Recent content from Jim Buchta
Twin Cities suburbs have enjoyed surging interest from home buyers as the pandemic has upended how people work, amid rising crime and lingering unease following spring riots. But home sales are also on the rise in St. Paul and Minneapolis.
Low interest rates fuel surge in demand in September, when sales usually slow down.
Daymark Uptown and a familiar tenant have settled in on West Lake Street.
A greater share of metro apartment dwellers missed their rent payments last month as aid expired.
A restaurant, event center and pavilion are up next, all part of a sprawling $100 million redevelopment project.
The surge, the most since 2005, to build single-family homes is fueled by low rates.

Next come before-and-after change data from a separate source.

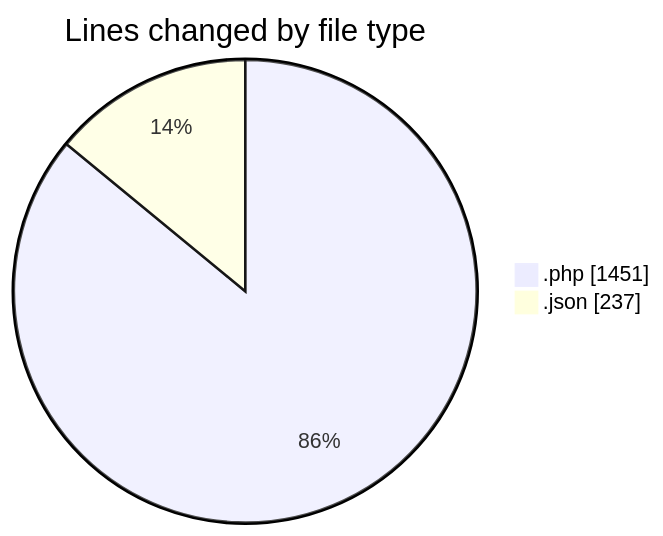
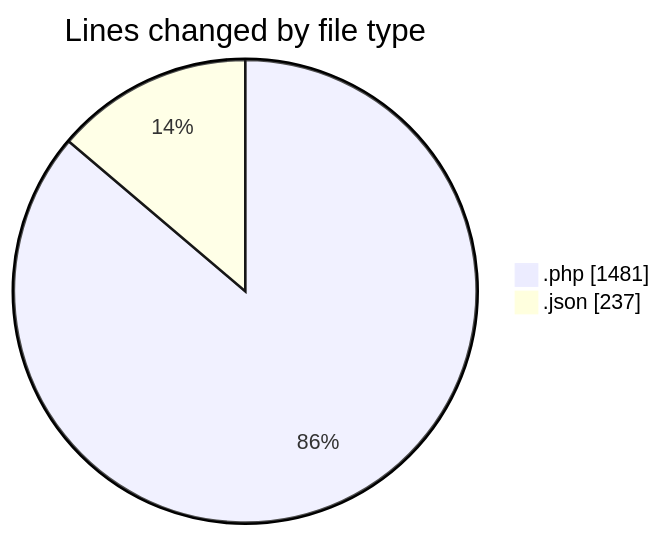
One commit to idhammustaqopulfikri/code-tracking changed the first of 2 diagrams in 2025-05-28/studio-backend/README.md. Above: the diagram before and after it, drawn with Mermaid. The commit also changed other lines of this file and 1 other file, not shown here.

````diff
--- a/2025-05-28/studio-backend/README.md
+++ b/2025-05-28/studio-backend/README.md
@@ -42,6 +43,6 @@
 ```mermaid
 pie showData
 title Lines changed by file type
-".php" : 1451
+".php" : 1481
 ".json" : 237
 ```
````
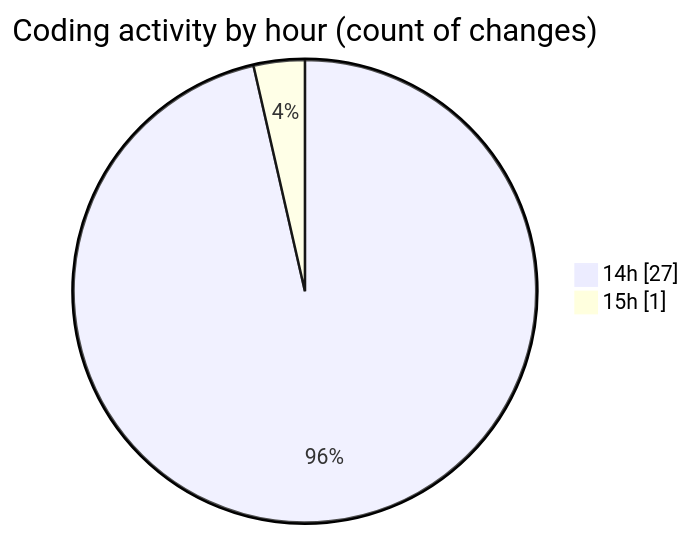
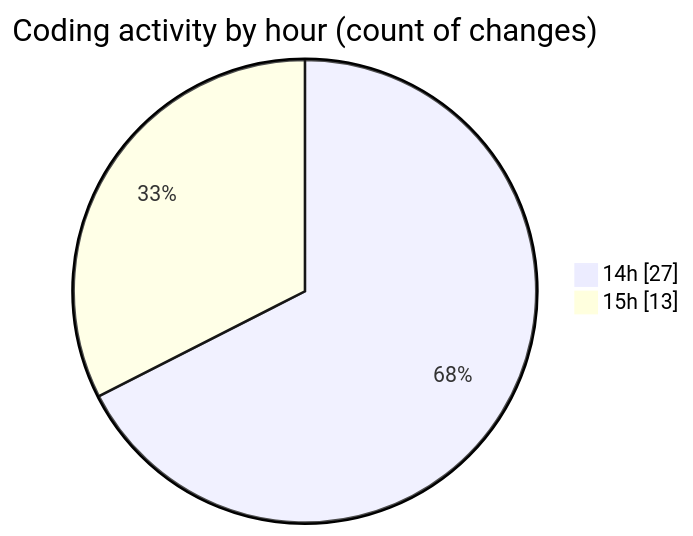
One commit to Netris89/code-tracking changed the second of 2 diagrams in 2025-03-22/back-end/README.md. Above: the diagram before and after it, drawn with Mermaid. The commit also changed other lines of this file and 1 other file, not shown here.

````diff
--- a/2025-03-22/back-end/README.md
+++ b/2025-03-22/back-end/README.md
@@ -29,6 +31,6 @@
 ```mermaid
 pie showData
 title Coding activity by hour (count of changes)
 "14h" : 27
-"15h" : 1
+"15h" : 13
 ```
````
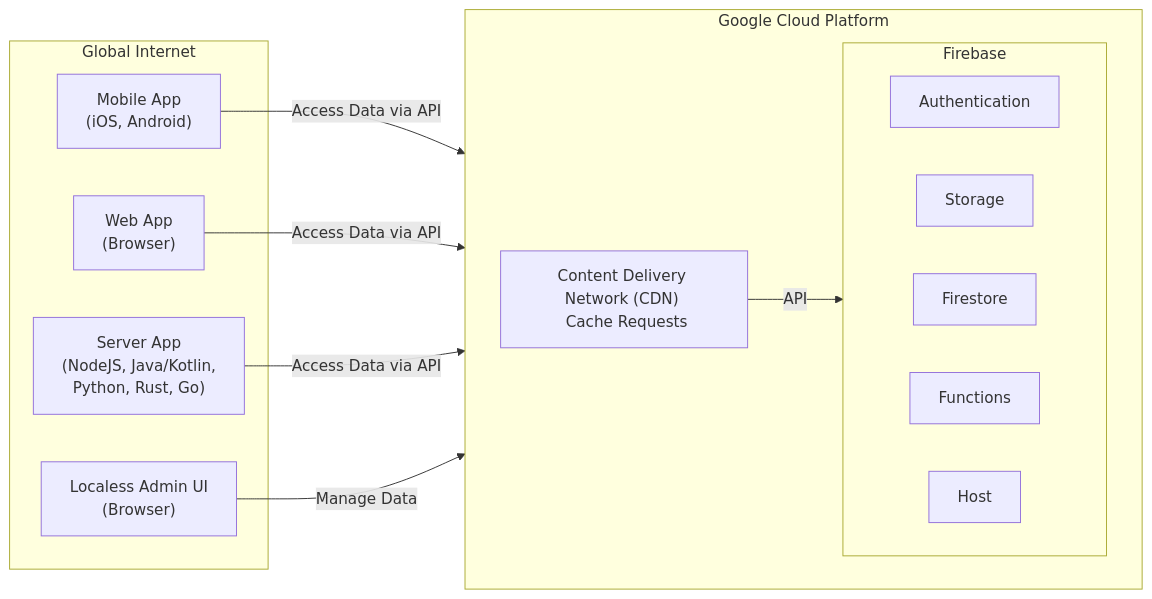
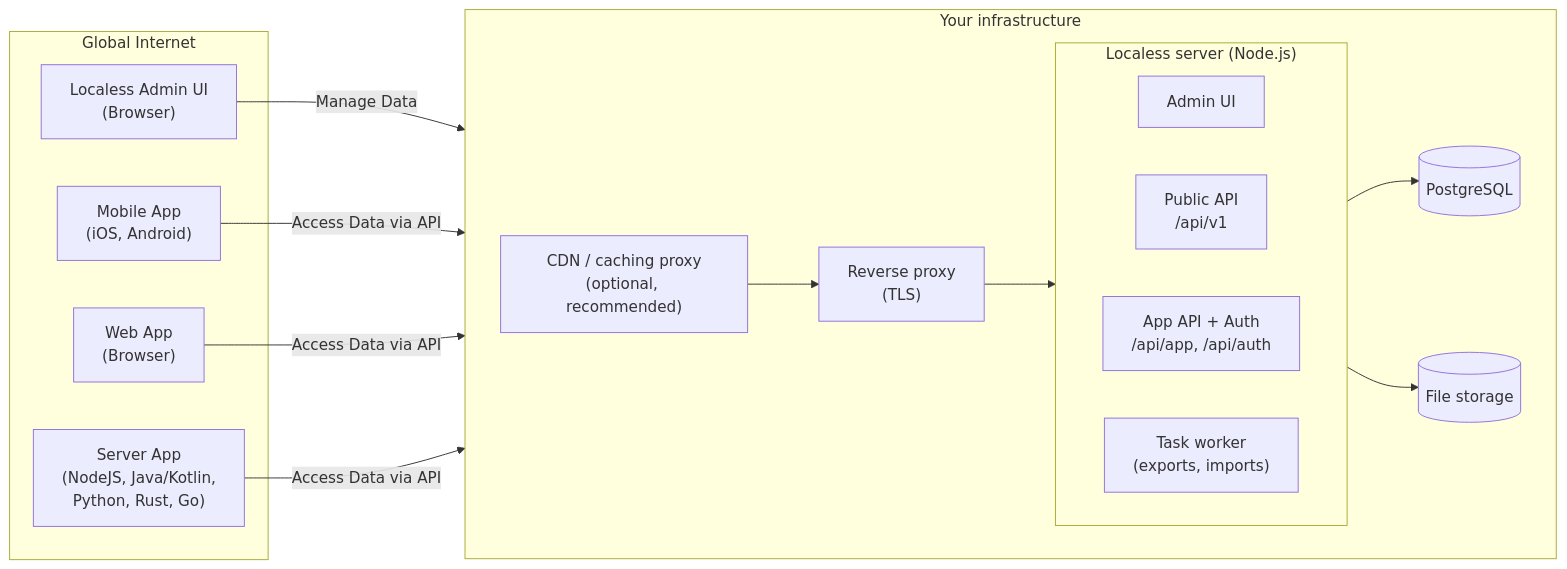
Before and after one commit to Lessify/localess: the diagram in README.md, drawn with Mermaid. The commit also changed other lines of this file and 269 other files, not shown here.

````diff
--- a/README.md
+++ b/README.md
@@ -74,26 +113,31 @@
 ```mermaid
 flowchart LR
-  subgraph Google Cloud Platform
+  subgraph Your infrastructure
     direction LR
-    cdn["Content Delivery Network (CDN) <br/> Cache Requests"]
-    subgraph Firebase
+    cdn["CDN / caching proxy<br/>(optional, recommended)"]
+    proxy["Reverse proxy<br/>(TLS)"]
+    subgraph Localess["Localess server (Node.js)"]
       direction LR
-      auth["Authentication"]
-      storage["Storage"]
-      firestore["Firestore"]
-      functions["Functions"]
-      host["Host"]
+      ui["Admin UI"]
+      api["Public API<br/>/api/v1"]
+      app["App API + Auth<br/>/api/app, /api/auth"]
+      worker["Task worker<br/>(exports, imports)"]
     end
-    cdn -->|API| Firebase
+    postgres[("PostgreSQL")]
+    files[("File storage")]
+    cdn --> proxy
+    proxy --> Localess
+    Localess --> postgres
+    Localess --> files
   end
   subgraph Global Internet
     adminUI["Localess Admin UI<br/>(Browser)"]
     mobileApp["Mobile App<br/>(iOS, Android)"]
     webApp["Web App<br/>(Browser)"]
     serverApp["Server App<br/>(NodeJS, Java/Kotlin, <br/>Python, Rust, Go)"]
   end
-  adminUI -->|Manage Data| Firebase
+  adminUI -->|Manage Data| proxy
   mobileApp -->|Access Data via API| cdn
   webApp -->|Access Data via API| cdn
   serverApp -->|Access Data via API| cdn
 ```
````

With nearly one-third fewer homes on the market than a year ago, the metro's median sale price rose 10%.
Concessions are most common in upper-end Minneapolis buildings while renters in less costly apartments are unlikely to share in breaks.
A do-it-yourself home-improvement and construction boom has sent the price of lumber skyrocketing, as sawmills and strand-board manufacturers, including in Minnesota, scramble to keep up with surging demand.
The travel downturn because of the coronavirus is hitting short-term leases especially hard.